There are signs of hope on the African continent as cases of COVID-19 begin to fall in some worst hit countries.
The continent-wide daily average was 10,300 last week, down from 11,000 the week before.
Africa has recorded 1,147,369 cases, more than half of which are in South Africa, and about 26,000 deaths.
The Director of the Africa Centres for Disease Control and Prevention Dr John Nkengasong has described the development as a “sign of hope”.
“We are beginning to bend the curve slowly, but it’s very, very early .We are dealing with a very delicate virus that spreads rapidly. We take this news with cautious optimism,” he said.
As Member States begin to ease lockdowns & reopen, it is critical to prepare #Africa for the next phase of the #COVID19 pandemic.

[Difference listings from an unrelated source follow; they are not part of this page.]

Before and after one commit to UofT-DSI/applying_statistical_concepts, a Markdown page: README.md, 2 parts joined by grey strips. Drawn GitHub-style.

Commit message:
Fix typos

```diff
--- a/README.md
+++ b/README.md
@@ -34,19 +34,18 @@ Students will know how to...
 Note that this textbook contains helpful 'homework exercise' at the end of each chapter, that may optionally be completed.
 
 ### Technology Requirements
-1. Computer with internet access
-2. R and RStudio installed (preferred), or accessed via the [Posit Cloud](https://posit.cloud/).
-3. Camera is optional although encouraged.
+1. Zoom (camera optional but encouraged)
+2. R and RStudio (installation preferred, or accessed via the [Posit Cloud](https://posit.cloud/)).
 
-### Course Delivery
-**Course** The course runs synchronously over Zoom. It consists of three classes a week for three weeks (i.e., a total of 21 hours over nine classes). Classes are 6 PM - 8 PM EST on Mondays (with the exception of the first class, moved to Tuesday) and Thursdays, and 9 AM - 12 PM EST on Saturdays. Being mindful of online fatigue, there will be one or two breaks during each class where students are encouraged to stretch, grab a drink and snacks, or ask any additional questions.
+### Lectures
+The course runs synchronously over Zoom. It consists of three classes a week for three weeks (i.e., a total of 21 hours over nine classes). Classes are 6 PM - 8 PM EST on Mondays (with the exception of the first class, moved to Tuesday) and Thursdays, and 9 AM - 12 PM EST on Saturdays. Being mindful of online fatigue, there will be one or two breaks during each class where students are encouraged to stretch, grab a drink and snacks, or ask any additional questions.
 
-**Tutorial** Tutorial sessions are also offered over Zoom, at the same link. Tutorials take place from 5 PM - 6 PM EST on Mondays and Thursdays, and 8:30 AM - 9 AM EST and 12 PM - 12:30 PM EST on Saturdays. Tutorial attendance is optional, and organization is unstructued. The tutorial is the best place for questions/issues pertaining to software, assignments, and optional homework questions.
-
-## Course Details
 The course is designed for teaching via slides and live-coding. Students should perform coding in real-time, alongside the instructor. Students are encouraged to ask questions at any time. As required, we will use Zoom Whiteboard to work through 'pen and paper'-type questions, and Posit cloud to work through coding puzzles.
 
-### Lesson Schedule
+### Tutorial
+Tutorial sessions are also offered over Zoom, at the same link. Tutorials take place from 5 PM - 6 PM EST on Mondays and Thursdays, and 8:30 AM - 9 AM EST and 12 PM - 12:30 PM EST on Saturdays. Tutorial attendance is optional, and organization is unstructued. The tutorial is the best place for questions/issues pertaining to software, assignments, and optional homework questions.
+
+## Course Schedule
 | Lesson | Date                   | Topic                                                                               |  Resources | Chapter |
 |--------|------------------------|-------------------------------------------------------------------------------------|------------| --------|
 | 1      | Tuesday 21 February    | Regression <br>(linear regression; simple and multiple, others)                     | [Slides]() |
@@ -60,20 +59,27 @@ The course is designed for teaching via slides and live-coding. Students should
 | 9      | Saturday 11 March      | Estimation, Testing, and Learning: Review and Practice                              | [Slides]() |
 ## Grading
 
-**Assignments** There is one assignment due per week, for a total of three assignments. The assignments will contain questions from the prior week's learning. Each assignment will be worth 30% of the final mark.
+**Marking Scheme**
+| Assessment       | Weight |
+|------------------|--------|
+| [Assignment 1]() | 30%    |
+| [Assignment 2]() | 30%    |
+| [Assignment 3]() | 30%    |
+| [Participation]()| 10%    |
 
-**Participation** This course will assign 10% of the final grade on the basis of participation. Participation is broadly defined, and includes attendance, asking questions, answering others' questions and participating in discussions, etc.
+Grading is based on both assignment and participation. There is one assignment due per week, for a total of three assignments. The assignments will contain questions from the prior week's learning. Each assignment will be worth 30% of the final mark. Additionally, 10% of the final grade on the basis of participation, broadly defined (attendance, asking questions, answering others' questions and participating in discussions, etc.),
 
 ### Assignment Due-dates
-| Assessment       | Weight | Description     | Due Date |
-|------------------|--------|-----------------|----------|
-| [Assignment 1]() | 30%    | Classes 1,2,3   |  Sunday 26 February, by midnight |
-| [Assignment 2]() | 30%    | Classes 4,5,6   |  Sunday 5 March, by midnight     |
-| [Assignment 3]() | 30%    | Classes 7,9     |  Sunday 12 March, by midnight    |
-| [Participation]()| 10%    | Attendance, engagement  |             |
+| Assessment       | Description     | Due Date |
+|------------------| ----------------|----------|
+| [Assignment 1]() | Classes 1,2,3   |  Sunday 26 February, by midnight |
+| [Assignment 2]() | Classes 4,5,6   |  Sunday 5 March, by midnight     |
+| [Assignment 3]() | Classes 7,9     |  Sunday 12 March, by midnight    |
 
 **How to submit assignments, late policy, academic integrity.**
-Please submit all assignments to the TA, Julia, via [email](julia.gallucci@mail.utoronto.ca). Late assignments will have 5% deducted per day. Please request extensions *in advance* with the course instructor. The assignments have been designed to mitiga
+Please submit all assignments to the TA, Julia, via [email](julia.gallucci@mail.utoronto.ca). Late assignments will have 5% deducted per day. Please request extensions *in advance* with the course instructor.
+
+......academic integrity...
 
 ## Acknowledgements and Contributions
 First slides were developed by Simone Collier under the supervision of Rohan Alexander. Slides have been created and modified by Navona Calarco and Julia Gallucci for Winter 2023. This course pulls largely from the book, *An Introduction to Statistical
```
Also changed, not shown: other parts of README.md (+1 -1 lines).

Saving Lives, Economies, and Livelihoods aims to harmonize strategies to protect borders and travel, economies, livelihoods and schools.
— John Nkengasong (@JNkengasong) August 20, 2020
Dr John Nkengasong cautioned African countries against complacency in order not to erode the gains made in the fight against the COVID-19.
“We really want our population not to show what we call ‘prevention fatigue’, where we slow down on the measures that we are putting in place.”
He urged people to continue their efforts to prevent the spread of the virus, specifically saying that people needed to continue to wear masks, to maintain social distance and that more testing is needed.
The WHO attributes the overall drop in newly confirmed cases in Africa to the decreasing number of positive cases in some worst hit countries including South Africa.